Task — Return each entry word for word. Leave the images out.

[Front-end code change data]
--- --- ---

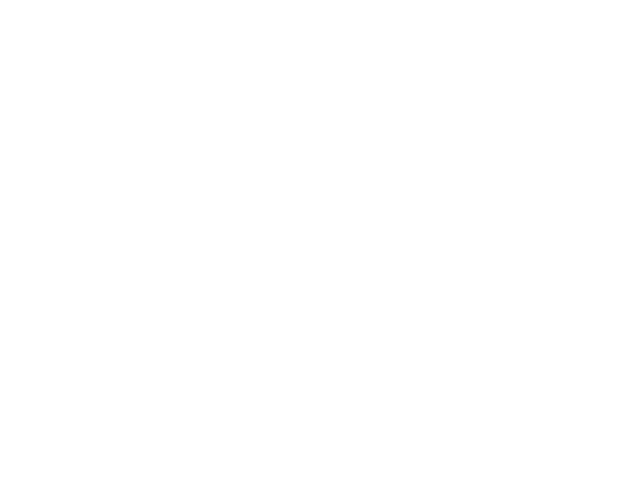
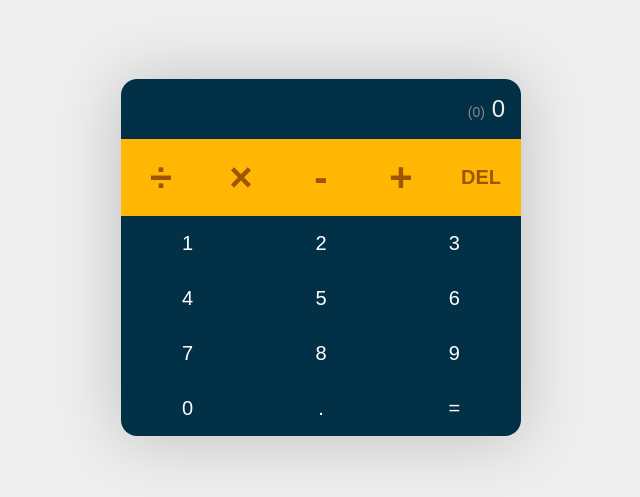
Before and after one commit to hudson-viana/react-calculator, a React (Create React App) app: page / in a window 1280 px wide. Shown: the part 143-640 px from the top of the page, without its empty margins (319-959 px from the left). Built offline with nearby package versions, Linux system fonts and the light colour scheme.

Commit message:
feat: add calculator new css design, and add new calculator html

```diff
--- a/src/App.js
+++ b/src/App.js
@@ -1,3 +1,34 @@
-const App = () => {};
+const App = () => {
+  return (
+    <div className="App">
+      <div className="calculator">
+        <div className="display">
+          <span>(0)</span> 0
+        </div>
+        <div className="operators">
+          <button className="operators-symbol">÷</button>
+          <button className="operators-symbol">×</button>
+          <button className="operators-symbol">-</button>
+          <button className="operators-symbol">+</button>
+          <button >DEL</button>
+        </div>
+        <div className="digits">
+          <button>1</button>
+          <button>2</button>
+          <button>3</button>
+          <button>4</button>
+          <button>5</button>
+          <button>6</button>
+          <button>7</button>
+          <button>8</button>
+          <button>9</button>
+          <button>0</button>
+          <button>.</button>
+          <button>=</button>
+        </div>
+      </div>
+    </div>
+  );
+};
 
 export default App;
--- /dev/null
+++ b/src/index.css
@@ -0,0 +1,88 @@
+:root {
+  --primary: #ffb703;
+  --secondary: #8c38ff;
+  --dark: #023047;
+  --light: #eee;
+}
+
+* {
+  margin: 0;
+  padding: 0;
+  box-sizing: border-box;
+  font-family: "Montserrat", sans-serif;
+}
+
+body {
+  background-color: var(--light);
+}
+
+.App {
+  display: flex;
+  min-height: 100vh;
+  align-items: center;
+  justify-content: center;
+  padding: 16px;
+}
+
+.calculator {
+  width: 100%;
+  max-width: 400px;
+  background-color: #fff;
+  border-radius: 16px;
+  overflow: hidden;
+  box-shadow: 0px 2px 64px rgba(0, 0, 0, 0.2);
+}
+
+.display {
+  padding: 16px;
+  text-align: right;
+  background-color: var(--dark);
+  color: var(--light);
+  font-size: 24px;
+  font-weight: 300;
+}
+
+.display span {
+  font-size: 14px;
+  color: #888;
+}
+
+button {
+  appearance: none;
+  border: none;
+  outline: none;
+  color: #fff;
+  font-size: 20px;
+  padding: 16px;
+  cursor: pointer;
+  transition: 0.4s;
+}
+button:hover {
+  opacity: 0.9;
+}
+
+.operators {
+  display: flex;
+}
+
+.operators button {
+  flex: 1 1 0%;
+  background-color: var(--primary);
+  font-weight: 700;
+  color: #9e5503;
+}
+
+.operators-symbol {
+  font-size: 40px;
+}
+
+.digits {
+  display: flex;
+  flex-wrap: wrap;
+}
+
+.digits button {
+  flex: 1 1 33.333%;
+  max-width: 33.333%;
+  background-color: var(--dark);
+}
```
Also changed, not shown: src/index.js (+6 -9 lines).
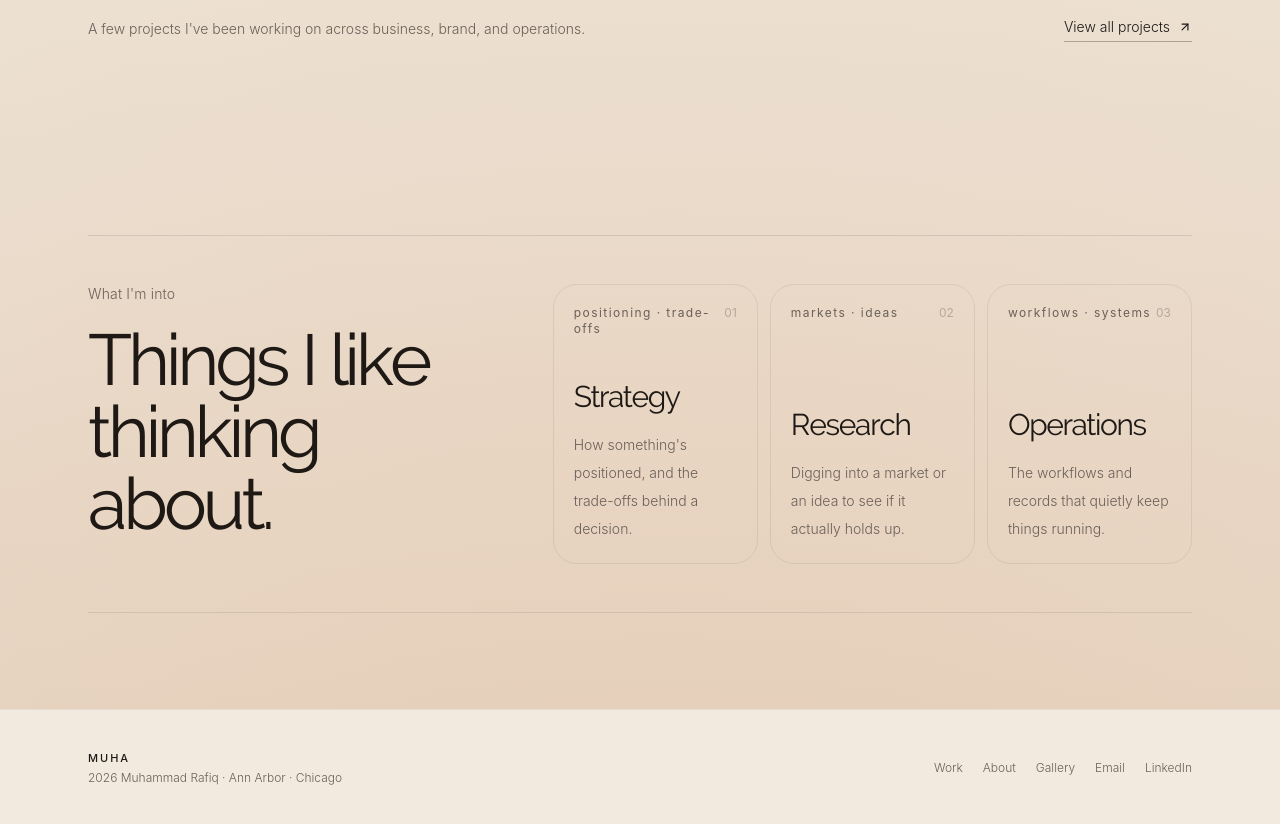
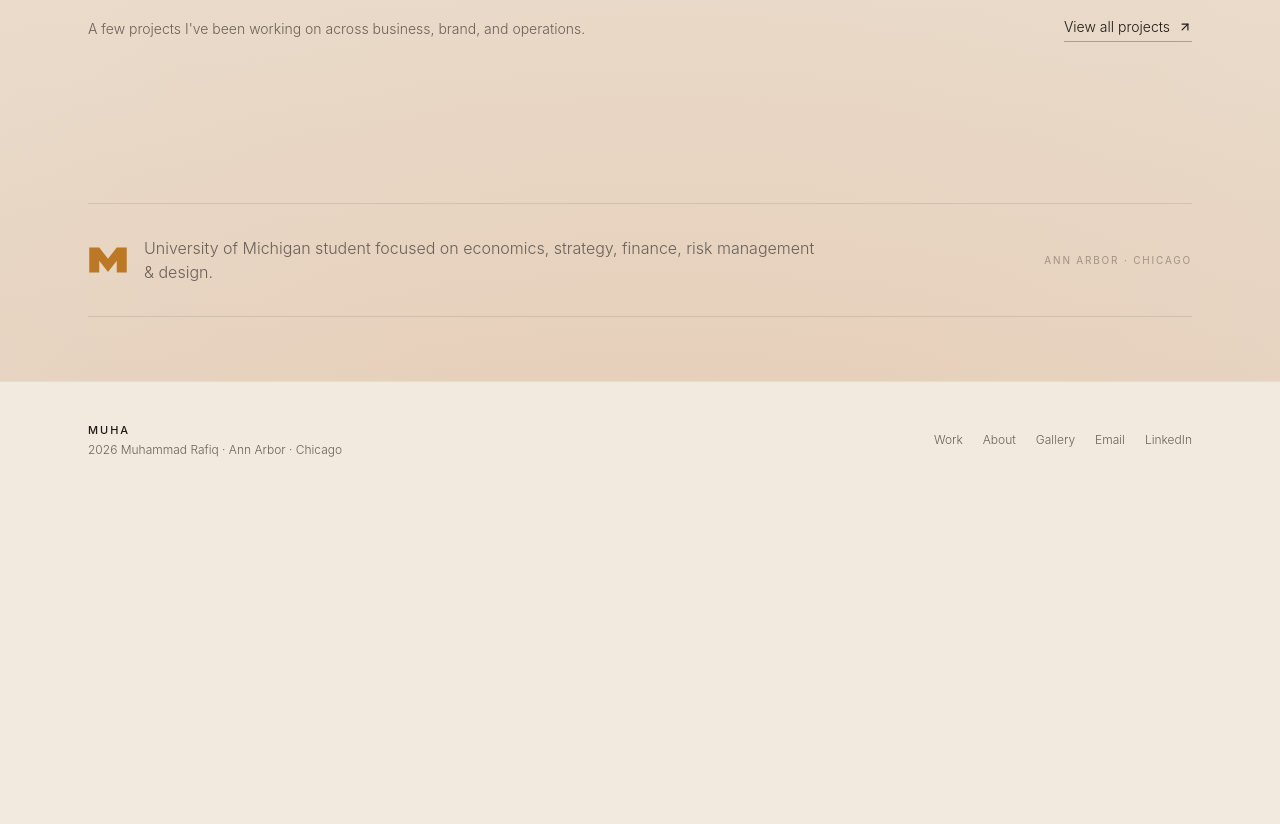
Before and after one commit to mohabbis/personal-portfolio, a Next.js app: page / in a window 1280 px wide. Shown: the part 2100-2924 px from the top of the page. After the commit the page ends 2598 px from the top, so only its background shows below. Built offline with nearby package versions, Linux system fonts and the light colour scheme.

Commit message:
Replace home studio index with concise Michigan profile strip

```diff
--- a/components/sections/home/home-studio-index.tsx
+++ b/components/sections/home/home-studio-index.tsx
@@ -1,56 +1,29 @@
 import { Container } from "@/components/ui/container";
 import { FadeIn } from "@/components/ui/fade-in";
 
-const practices = [
-  {
-    title: "Strategy",
-    summary: "How something's positioned, and the trade-offs behind a decision.",
-    detail: "positioning · trade-offs"
-  },
-  {
-    title: "Research",
-    summary: "Digging into a market or an idea to see if it actually holds up.",
-    detail: "markets · ideas"
-  },
-  {
-    title: "Operations",
-    summary: "The workflows and records that quietly keep things running.",
-    detail: "workflows · systems"
-  }
-];
+function MichiganMark() {
+  return (
+    <svg viewBox="0 0 64 44" className="h-7 w-10 text-accent" fill="currentColor" aria-hidden>
+      <path d="M2 42V2h16l14 18L46 2h16v40H46V23L32 41 18 23v19H2Z" />
+    </svg>
+  );
+}
 
 export function HomeStudioIndexSection() {
   return (
-    <section className="py-16 sm:py-24">
+    <section className="py-12 sm:py-16">
       <Container>
         <FadeIn>
-          <div className="border-y border-foreground/10 py-10 sm:py-12">
-            <div className="grid gap-8 lg:grid-cols-[0.78fr_1.22fr] lg:gap-14 lg:items-start">
-              <div>
-                <p className="text-sm font-light tracking-[0.01em] text-muted-foreground">What I'm into</p>
-                <h2 className="mt-5 max-w-xl font-display text-5xl leading-none tracking-[-0.055em] text-foreground sm:text-7xl">
-                  Things I like thinking about.
-                </h2>
-              </div>
-
-              <div className="grid gap-3 sm:grid-cols-3">
-                {practices.map((practice, index) => (
-                  <article
-                    key={practice.title}
-                    className="relative min-h-[280px] overflow-hidden rounded-[1.5rem] border border-foreground/[0.08] bg-card/62 p-5 transition-colors duration-300 hover:border-foreground/[0.16]"
-                  >
-                    <div className="absolute right-5 top-5 font-mono text-xs text-foreground/25">0{index + 1}</div>
-                    <div className="flex h-full flex-col justify-between">
-                      <p className="max-w-[9rem] text-xs tracking-[0.12em] text-muted-foreground">{practice.detail}</p>
-                      <div>
-                        <h3 className="font-display text-3xl tracking-[-0.045em] text-foreground">{practice.title}</h3>
-                        <p className="mt-4 text-sm font-light leading-7 text-muted-foreground">{practice.summary}</p>
-                      </div>
-                    </div>
-                  </article>
-                ))}
-              </div>
+          <div className="flex flex-col gap-5 border-y border-foreground/10 py-8 sm:flex-row sm:items-center sm:justify-between">
+            <div className="flex items-center gap-4">
+              <MichiganMark />
+              <p className="max-w-2xl text-sm font-light leading-7 text-muted-foreground sm:text-base">
+                University of Michigan student focused on economics, strategy, finance, risk management & design.
+              </p>
             </div>
+            <p className="font-mono text-[10px] uppercase tracking-[0.18em] text-foreground/35">
+              Ann Arbor · Chicago
+            </p>
           </div>
         </FadeIn>
       </Container>
```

--- --- ---

Exercise answer —
Before and after one commit to hudson-viana/react-calculator, a React (Create React App) app: page / in a window 1280 px wide. Shown: the part 143-640 px from the top of the page, without its empty margins (319-959 px from the left). Built offline with nearby package versions, Linux system fonts and the light colour scheme.

Commit message:
feat: add calculator new css design, and add new calculator html

```diff
--- a/src/App.js
+++ b/src/App.js
@@ -1,3 +1,34 @@
-const App = () => {};
+const App = () => {
+  return (
+    <div className="App">
+      <div className="calculator">
+        <div className="display">
+          <span>(0)</span> 0
+        </div>
+        <div className="operators">
+          <button className="operators-symbol">÷</button>
+          <button className="operators-symbol">×</button>
+          <button className="operators-symbol">-</button>
+          <button className="operators-symbol">+</button>
+          <button >DEL</button>
+        </div>
+        <div className="digits">
+          <button>1</button>
+          <button>2</button>
+          <button>3</button>
+          <button>4</button>
+          <button>5</button>
+          <button>6</button>
+          <button>7</button>
+          <button>8</button>
+          <button>9</button>
+          <button>0</button>
+          <button>.</button>
+          <button>=</button>
+        </div>
+      </div>
+    </div>
+  );
+};
 
 export default App;
--- /dev/null
+++ b/src/index.css
@@ -0,0 +1,88 @@
+:root {
+  --primary: #ffb703;
+  --secondary: #8c38ff;
+  --dark: #023047;
+  --light: #eee;
+}
+
+* {
+  margin: 0;
+  padding: 0;
+  box-sizing: border-box;
+  font-family: "Montserrat", sans-serif;
+}
+
+body {
+  background-color: var(--light);
+}
+
+.App {
+  display: flex;
+  min-height: 100vh;
+  align-items: center;
+  justify-content: center;
+  padding: 16px;
+}
+
+.calculator {
+  width: 100%;
+  max-width: 400px;
+  background-color: #fff;
+  border-radius: 16px;
+  overflow: hidden;
+  box-shadow: 0px 2px 64px rgba(0, 0, 0, 0.2);
+}
+
+.display {
+  padding: 16px;
+  text-align: right;
+  background-color: var(--dark);
+  color: var(--light);
+  font-size: 24px;
+  font-weight: 300;
+}
+
+.display span {
+  font-size: 14px;
+  color: #888;
+}
+
+button {
+  appearance: none;
+  border: none;
+  outline: none;
+  color: #fff;
+  font-size: 20px;
+  padding: 16px;
+  cursor: pointer;
+  transition: 0.4s;
+}
+button:hover {
+  opacity: 0.9;
+}
+
+.operators {
+  display: flex;
+}
+
+.operators button {
+  flex: 1 1 0%;
+  background-color: var(--primary);
+  font-weight: 700;
+  color: #9e5503;
+}
+
+.operators-symbol {
+  font-size: 40px;
+}
+
+.digits {
+  display: flex;
+  flex-wrap: wrap;
+}
+
+.digits button {
+  flex: 1 1 33.333%;
+  max-width: 33.333%;
+  background-color: var(--dark);
+}
```
Also changed, not shown: src/index.js (+6 -9 lines).
Before and after one commit to mohabbis/personal-portfolio, a Next.js app: page / in a window 1280 px wide. Shown: the part 2100-2924 px from the top of the page. After the commit the page ends 2598 px from the top, so only its background shows below. Built offline with nearby package versions, Linux system fonts and the light colour scheme.

Commit message:
Replace home studio index with concise Michigan profile strip

```diff
--- a/components/sections/home/home-studio-index.tsx
+++ b/components/sections/home/home-studio-index.tsx
@@ -1,56 +1,29 @@
 import { Container } from "@/components/ui/container";
 import { FadeIn } from "@/components/ui/fade-in";
 
-const practices = [
-  {
-    title: "Strategy",
-    summary: "How something's positioned, and the trade-offs behind a decision.",
-    detail: "positioning · trade-offs"
-  },
-  {
-    title: "Research",
-    summary: "Digging into a market or an idea to see if it actually holds up.",
-    detail: "markets · ideas"
-  },
-  {
-    title: "Operations",
-    summary: "The workflows and records that quietly keep things running.",
-    detail: "workflows · systems"
-  }
-];
+function MichiganMark() {
+  return (
+    <svg viewBox="0 0 64 44" className="h-7 w-10 text-accent" fill="currentColor" aria-hidden>
+      <path d="M2 42V2h16l14 18L46 2h16v40H46V23L32 41 18 23v19H2Z" />
+    </svg>
+  );
+}
 
 export function HomeStudioIndexSection() {
   return (
-    <section className="py-16 sm:py-24">
+    <section className="py-12 sm:py-16">
       <Container>
         <FadeIn>
-          <div className="border-y border-foreground/10 py-10 sm:py-12">
-            <div className="grid gap-8 lg:grid-cols-[0.78fr_1.22fr] lg:gap-14 lg:items-start">
-              <div>
-                <p className="text-sm font-light tracking-[0.01em] text-muted-foreground">What I'm into</p>
-                <h2 className="mt-5 max-w-xl font-display text-5xl leading-none tracking-[-0.055em] text-foreground sm:text-7xl">
-                  Things I like thinking about.
-                </h2>
-              </div>
-
-              <div className="grid gap-3 sm:grid-cols-3">
-                {practices.map((practice, index) => (
-                  <article
-                    key={practice.title}
-                    className="relative min-h-[280px] overflow-hidden rounded-[1.5rem] border border-foreground/[0.08] bg-card/62 p-5 transition-colors duration-300 hover:border-foreground/[0.16]"
-                  >
-                    <div className="absolute right-5 top-5 font-mono text-xs text-foreground/25">0{index + 1}</div>
-                    <div className="flex h-full flex-col justify-between">
-                      <p className="max-w-[9rem] text-xs tracking-[0.12em] text-muted-foreground">{practice.detail}</p>
-                      <div>
-                        <h3 className="font-display text-3xl tracking-[-0.045em] text-foreground">{practice.title}</h3>
-                        <p className="mt-4 text-sm font-light leading-7 text-muted-foreground">{practice.summary}</p>
-                      </div>
-                    </div>
-                  </article>
-                ))}
-              </div>
+          <div className="flex flex-col gap-5 border-y border-foreground/10 py-8 sm:flex-row sm:items-center sm:justify-between">
+            <div className="flex items-center gap-4">
+              <MichiganMark />
+              <p className="max-w-2xl text-sm font-light leading-7 text-muted-foreground sm:text-base">
+                University of Michigan student focused on economics, strategy, finance, risk management & design.
+              </p>
             </div>
+            <p className="font-mono text-[10px] uppercase tracking-[0.18em] text-foreground/35">
+              Ann Arbor · Chicago
+            </p>
           </div>
         </FadeIn>
       </Container>
```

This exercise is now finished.